- _ACTIVITY_: Set down each entry below exactly as written, keeping the pictures out.

[[ DATA, beginning ]]

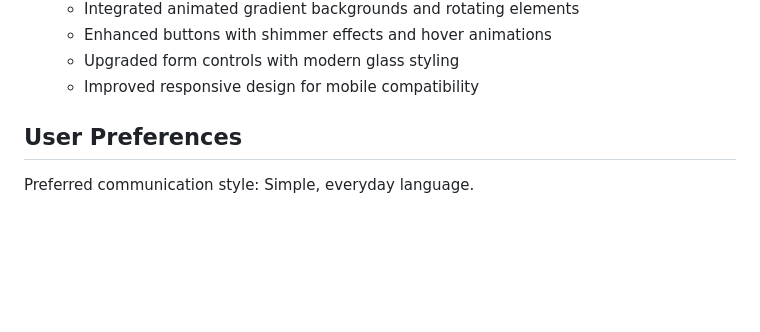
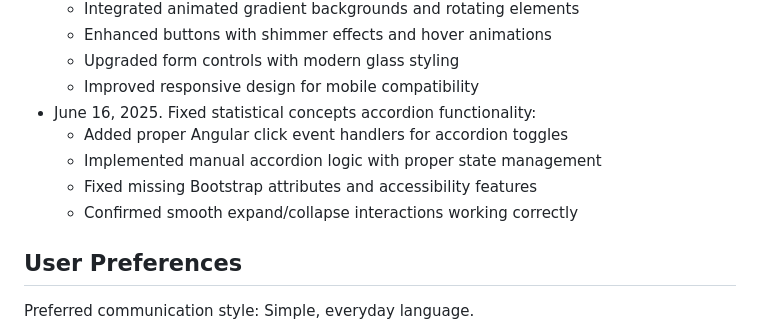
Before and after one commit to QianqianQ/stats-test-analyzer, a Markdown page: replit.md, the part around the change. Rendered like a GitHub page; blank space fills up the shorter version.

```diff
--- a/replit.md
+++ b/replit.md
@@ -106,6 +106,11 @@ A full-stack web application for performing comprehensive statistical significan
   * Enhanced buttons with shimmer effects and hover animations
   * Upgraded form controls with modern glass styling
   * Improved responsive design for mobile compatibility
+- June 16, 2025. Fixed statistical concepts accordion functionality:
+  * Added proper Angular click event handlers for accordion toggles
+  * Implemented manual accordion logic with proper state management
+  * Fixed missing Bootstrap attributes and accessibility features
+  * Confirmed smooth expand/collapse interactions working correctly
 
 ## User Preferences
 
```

[[ DATA, end ]]

- _WRITTEN RESPONSE_:
Before and after one commit to QianqianQ/stats-test-analyzer, a Markdown page: replit.md, the part around the change. Rendered like a GitHub page; blank space fills up the shorter version.

```diff
--- a/replit.md
+++ b/replit.md
@@ -106,6 +106,11 @@ A full-stack web application for performing comprehensive statistical significan
   * Enhanced buttons with shimmer effects and hover animations
   * Upgraded form controls with modern glass styling
   * Improved responsive design for mobile compatibility
+- June 16, 2025. Fixed statistical concepts accordion functionality:
+  * Added proper Angular click event handlers for accordion toggles
+  * Implemented manual accordion logic with proper state management
+  * Fixed missing Bootstrap attributes and accessibility features
+  * Confirmed smooth expand/collapse interactions working correctly
 
 ## User Preferences
 
```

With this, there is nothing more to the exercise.